“I think that scrapping of the reduced rate now is an untimely and improper step,” she told reporters in Kaunas.
In the president’s worlds, theoretically, the VAT rate could be increased when global oil prices fall, when the heating season is over and when “a clear mechanism” for compensating low-income households has been worked out.
“We do not have any of these factors: there is no clear compensation mechanism and international prices are on the rise,” she said.
The ruling Lithuanian Peasant and Green Union (LPGU) says that if the reduced rate is scrapped in January, the scope of households eligible to compensation for heating costs will be expanded to include those that use electricity, gas and firewood for individual heating.
Next year’s draft budget does not provide for an extension of the reduced VAT rate on heating, but the Social Democrats’ proposal to keep it in place until June is likely to be submitted to the parliament for consideration on Tuesday.
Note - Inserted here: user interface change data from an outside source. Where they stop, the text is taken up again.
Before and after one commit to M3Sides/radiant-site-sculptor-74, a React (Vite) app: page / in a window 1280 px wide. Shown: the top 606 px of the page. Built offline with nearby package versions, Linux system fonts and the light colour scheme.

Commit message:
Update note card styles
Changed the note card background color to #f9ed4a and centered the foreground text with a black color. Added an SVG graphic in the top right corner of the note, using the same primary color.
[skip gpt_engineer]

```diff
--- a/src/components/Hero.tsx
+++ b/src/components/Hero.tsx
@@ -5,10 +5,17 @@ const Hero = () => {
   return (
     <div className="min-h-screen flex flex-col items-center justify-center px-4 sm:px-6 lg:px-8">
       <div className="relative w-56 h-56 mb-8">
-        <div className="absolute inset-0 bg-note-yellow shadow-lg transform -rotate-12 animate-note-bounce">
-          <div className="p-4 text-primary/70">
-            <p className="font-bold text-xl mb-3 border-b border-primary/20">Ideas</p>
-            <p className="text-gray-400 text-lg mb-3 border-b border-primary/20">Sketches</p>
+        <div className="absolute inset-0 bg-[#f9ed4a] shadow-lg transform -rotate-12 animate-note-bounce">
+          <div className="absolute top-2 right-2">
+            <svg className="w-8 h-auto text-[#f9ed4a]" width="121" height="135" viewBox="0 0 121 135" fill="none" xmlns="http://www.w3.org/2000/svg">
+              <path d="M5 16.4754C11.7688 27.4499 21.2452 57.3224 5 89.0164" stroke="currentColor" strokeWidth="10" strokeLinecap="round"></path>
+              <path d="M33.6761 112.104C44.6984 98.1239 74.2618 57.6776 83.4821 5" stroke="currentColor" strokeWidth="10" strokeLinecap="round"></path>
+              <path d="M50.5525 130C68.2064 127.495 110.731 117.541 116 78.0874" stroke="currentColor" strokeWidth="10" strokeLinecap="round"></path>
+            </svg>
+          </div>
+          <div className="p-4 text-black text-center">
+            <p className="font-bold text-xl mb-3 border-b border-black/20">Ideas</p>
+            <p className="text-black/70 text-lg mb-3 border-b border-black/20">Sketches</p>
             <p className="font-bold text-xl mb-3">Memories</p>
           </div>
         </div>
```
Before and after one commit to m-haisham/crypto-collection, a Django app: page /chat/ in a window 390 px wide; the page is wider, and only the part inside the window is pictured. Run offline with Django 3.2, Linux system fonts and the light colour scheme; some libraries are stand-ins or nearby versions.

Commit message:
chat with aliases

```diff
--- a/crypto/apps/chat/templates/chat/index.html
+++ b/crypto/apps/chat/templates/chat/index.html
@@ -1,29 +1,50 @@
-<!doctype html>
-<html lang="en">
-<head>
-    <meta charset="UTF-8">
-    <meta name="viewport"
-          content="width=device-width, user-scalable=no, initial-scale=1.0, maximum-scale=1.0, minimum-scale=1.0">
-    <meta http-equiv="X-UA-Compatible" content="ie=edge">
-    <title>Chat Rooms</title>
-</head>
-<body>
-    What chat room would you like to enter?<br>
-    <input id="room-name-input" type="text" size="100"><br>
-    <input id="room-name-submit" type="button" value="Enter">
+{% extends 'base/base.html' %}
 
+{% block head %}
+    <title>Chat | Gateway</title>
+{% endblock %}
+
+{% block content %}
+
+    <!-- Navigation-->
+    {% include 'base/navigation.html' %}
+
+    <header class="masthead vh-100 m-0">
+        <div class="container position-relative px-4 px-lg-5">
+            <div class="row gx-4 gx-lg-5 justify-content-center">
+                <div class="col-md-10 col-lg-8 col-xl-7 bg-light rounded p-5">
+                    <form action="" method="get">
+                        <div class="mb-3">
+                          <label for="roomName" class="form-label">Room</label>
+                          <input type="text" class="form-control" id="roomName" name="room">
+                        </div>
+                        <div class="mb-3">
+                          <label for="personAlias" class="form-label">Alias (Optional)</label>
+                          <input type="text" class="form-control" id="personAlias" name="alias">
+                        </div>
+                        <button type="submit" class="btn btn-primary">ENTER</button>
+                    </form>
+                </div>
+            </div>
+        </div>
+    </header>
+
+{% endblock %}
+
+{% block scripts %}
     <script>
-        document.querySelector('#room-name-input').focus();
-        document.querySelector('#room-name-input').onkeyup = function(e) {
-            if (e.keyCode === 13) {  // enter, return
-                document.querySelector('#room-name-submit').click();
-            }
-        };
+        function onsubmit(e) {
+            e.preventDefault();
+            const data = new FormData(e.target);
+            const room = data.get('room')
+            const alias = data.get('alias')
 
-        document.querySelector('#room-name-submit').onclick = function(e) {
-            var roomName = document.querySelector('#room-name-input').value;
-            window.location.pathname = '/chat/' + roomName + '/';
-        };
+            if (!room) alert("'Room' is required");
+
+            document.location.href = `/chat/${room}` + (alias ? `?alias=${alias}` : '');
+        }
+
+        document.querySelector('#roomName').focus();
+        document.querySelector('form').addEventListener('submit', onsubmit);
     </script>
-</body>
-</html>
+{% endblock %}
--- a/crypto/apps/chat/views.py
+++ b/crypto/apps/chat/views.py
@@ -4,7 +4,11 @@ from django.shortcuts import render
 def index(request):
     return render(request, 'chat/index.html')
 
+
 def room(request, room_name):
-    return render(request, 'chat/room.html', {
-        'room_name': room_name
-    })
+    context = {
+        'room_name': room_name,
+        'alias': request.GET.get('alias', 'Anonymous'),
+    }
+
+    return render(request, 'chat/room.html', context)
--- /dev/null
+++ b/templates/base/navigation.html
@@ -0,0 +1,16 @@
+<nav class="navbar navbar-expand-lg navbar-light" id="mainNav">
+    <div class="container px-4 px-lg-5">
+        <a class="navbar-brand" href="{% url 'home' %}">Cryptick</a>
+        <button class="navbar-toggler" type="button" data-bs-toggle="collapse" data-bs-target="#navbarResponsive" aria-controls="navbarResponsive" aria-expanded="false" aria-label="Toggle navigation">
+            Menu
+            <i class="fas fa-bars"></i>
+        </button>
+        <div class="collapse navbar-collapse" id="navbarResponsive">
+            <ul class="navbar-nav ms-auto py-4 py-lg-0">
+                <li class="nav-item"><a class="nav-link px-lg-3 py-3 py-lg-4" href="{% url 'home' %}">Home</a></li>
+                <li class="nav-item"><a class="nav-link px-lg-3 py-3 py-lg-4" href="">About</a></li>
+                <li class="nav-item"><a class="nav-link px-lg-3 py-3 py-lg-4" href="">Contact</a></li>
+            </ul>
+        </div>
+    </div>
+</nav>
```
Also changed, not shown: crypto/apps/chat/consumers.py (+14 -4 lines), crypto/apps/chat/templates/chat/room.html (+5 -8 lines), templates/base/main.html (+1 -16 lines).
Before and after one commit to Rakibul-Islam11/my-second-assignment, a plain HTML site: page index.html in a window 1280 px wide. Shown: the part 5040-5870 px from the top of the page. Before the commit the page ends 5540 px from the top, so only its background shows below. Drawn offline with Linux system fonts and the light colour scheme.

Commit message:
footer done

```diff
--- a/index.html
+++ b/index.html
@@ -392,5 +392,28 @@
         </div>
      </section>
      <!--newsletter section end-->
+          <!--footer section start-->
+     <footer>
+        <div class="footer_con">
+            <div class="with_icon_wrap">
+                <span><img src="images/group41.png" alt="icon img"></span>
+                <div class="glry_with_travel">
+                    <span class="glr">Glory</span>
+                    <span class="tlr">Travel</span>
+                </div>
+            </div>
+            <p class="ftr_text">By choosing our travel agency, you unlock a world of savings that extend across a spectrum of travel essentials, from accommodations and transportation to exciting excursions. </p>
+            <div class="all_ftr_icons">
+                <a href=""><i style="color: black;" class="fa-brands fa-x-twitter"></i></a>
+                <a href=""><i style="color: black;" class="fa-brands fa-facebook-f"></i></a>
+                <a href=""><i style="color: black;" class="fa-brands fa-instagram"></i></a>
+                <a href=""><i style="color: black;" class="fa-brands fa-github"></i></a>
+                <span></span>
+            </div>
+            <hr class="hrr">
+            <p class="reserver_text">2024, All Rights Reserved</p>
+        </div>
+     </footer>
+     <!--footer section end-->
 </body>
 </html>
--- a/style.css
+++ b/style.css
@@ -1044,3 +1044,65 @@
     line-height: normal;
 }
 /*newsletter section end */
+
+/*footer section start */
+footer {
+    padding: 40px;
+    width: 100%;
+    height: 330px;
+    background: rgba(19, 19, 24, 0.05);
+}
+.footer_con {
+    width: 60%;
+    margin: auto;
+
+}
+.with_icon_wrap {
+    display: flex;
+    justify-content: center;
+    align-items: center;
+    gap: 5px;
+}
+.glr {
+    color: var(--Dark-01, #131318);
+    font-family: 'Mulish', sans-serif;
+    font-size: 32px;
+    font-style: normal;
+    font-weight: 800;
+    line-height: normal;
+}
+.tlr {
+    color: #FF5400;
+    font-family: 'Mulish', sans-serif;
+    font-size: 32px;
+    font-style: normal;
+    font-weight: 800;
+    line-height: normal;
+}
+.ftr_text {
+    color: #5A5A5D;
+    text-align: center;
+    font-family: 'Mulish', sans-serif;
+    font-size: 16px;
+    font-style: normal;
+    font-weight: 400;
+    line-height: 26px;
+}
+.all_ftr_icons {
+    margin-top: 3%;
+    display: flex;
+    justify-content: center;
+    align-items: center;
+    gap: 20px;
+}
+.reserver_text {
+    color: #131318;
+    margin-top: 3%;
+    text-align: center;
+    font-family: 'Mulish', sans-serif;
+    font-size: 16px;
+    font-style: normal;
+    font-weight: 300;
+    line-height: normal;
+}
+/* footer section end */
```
Those in favor of abandoning the reduced VAT rate say that it is socially unjust because well-to-do people benefit from it as well. Critics say that the raising of the VAT rate might throw municipalities into chaos and that the authorities should take steps to reduce the price of heating, rather than expanding the scope of recipients of compensation payments.